▶ [Problem requirements]
Which of the lines below hold the word "Assets"? Pull each of them out.

▶ [Provided information]
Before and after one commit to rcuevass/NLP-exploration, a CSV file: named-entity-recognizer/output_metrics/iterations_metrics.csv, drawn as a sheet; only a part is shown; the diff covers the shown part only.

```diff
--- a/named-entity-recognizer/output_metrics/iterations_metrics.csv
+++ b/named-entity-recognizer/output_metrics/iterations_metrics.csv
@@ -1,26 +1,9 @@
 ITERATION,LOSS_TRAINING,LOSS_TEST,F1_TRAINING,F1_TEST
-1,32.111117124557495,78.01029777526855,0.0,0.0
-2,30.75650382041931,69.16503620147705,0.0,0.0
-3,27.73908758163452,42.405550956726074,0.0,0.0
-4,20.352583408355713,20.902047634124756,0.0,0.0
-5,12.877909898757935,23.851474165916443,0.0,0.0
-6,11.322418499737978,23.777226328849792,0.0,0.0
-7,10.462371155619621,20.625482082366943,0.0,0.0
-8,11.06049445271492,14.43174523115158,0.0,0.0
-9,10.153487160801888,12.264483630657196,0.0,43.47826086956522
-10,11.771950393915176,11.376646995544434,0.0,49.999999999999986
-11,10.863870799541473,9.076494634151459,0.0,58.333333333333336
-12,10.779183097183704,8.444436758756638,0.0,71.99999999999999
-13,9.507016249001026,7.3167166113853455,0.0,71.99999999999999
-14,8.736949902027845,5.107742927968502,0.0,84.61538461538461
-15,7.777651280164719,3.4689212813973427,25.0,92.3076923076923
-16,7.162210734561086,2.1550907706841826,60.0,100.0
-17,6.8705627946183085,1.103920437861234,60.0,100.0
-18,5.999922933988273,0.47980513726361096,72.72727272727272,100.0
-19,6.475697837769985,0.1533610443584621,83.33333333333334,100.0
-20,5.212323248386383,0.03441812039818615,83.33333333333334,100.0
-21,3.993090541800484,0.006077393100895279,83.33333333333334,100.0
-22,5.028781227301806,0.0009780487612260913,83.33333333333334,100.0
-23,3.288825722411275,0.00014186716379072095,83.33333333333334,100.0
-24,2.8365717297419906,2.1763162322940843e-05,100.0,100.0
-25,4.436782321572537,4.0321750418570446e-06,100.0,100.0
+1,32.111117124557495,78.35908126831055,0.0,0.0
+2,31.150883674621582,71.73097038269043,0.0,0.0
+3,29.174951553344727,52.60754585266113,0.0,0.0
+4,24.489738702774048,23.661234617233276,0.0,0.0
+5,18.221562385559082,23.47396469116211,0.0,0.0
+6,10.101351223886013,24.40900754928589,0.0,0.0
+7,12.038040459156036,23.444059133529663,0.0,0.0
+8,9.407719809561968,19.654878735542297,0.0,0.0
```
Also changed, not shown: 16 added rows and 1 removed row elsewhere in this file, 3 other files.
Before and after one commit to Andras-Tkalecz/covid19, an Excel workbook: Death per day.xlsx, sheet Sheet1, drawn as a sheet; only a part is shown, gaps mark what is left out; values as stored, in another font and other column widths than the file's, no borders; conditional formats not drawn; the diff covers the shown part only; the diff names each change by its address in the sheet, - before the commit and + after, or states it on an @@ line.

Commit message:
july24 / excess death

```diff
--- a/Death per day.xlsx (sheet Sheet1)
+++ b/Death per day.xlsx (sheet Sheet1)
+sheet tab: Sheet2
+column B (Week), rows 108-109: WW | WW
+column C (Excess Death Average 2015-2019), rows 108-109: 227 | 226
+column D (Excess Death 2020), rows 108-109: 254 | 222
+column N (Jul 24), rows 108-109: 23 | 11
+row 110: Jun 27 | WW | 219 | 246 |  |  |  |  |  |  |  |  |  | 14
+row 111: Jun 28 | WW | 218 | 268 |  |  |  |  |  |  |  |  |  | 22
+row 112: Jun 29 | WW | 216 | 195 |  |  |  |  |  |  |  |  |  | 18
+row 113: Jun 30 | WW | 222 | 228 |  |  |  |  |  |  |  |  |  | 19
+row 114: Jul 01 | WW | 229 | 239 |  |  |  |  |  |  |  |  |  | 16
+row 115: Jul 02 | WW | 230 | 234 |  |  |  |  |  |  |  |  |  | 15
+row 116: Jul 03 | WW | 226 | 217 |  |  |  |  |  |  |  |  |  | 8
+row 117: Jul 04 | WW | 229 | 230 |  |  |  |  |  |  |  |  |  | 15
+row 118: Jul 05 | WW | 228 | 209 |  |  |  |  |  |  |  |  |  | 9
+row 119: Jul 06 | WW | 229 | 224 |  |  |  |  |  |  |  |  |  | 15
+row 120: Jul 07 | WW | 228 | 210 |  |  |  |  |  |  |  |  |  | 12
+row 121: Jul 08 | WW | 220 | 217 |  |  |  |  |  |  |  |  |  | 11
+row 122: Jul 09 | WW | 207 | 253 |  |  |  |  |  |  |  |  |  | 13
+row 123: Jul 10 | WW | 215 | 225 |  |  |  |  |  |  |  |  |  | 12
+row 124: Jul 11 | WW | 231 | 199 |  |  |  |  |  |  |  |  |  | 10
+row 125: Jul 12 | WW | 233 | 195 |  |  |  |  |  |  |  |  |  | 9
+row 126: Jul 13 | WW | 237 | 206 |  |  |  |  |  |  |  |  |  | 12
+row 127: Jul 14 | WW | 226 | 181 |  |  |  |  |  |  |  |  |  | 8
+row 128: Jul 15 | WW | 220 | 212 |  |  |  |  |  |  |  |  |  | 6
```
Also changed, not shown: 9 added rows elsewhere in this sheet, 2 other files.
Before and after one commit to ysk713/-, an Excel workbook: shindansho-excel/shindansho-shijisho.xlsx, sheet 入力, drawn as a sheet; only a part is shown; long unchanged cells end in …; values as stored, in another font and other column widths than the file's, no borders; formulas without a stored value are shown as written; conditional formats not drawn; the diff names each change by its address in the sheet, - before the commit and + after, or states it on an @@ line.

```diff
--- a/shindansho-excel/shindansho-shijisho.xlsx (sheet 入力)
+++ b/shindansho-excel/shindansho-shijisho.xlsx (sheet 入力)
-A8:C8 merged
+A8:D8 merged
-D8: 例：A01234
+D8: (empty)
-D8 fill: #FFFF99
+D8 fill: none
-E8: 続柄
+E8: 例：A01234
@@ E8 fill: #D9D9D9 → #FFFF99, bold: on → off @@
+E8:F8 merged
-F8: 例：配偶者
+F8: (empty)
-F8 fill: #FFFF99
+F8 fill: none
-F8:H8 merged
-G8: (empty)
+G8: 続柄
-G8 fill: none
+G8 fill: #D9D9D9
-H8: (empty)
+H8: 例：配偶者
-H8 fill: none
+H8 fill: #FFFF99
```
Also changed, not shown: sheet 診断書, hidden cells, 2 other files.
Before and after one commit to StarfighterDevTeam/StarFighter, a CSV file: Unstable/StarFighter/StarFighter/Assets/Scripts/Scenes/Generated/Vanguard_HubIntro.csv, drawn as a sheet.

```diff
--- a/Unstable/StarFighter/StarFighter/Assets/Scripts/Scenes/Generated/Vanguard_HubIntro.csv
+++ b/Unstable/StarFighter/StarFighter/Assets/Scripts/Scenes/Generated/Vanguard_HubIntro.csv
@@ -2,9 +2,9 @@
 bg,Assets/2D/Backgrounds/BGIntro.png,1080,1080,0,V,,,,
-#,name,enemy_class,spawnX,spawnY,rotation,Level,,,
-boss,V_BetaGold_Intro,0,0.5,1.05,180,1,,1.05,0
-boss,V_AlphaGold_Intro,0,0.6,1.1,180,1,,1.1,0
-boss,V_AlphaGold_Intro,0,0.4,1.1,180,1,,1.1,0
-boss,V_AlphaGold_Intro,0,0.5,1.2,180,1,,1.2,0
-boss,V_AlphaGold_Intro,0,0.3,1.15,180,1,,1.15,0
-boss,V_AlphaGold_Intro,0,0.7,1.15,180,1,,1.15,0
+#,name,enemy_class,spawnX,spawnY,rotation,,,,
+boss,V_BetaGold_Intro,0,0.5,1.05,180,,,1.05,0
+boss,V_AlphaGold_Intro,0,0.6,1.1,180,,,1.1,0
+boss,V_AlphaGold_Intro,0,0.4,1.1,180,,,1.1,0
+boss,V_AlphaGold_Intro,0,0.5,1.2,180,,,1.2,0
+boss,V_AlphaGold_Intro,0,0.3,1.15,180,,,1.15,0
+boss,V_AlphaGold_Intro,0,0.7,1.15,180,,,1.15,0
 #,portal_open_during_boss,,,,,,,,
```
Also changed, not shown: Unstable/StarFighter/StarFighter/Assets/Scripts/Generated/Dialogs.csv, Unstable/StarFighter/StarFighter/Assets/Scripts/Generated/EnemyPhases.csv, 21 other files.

▶ [Answer area]
Before and after one commit to StarfighterDevTeam/StarFighter, a CSV file: Unstable/StarFighter/StarFighter/Assets/Scripts/Scenes/Generated/Vanguard_HubIntro.csv, drawn as a sheet.
--- a/Unstable/StarFighter/StarFighter/Assets/Scripts/Scenes/Generated/Vanguard_HubIntro.csv
+++ b/Unstable/StarFighter/StarFighter/Assets/Scripts/Scenes/Generated/Vanguard_HubIntro.csv
 bg,Assets/2D/Backgrounds/BGIntro.png,1080,1080,0,V,,,,
Also changed, not shown: Unstable/StarFighter/StarFighter/Assets/Scripts/Generated/Dialogs.csv, Unstable/StarFighter/StarFighter/Assets/Scripts/Generated/EnemyPhases.csv, 21 other files.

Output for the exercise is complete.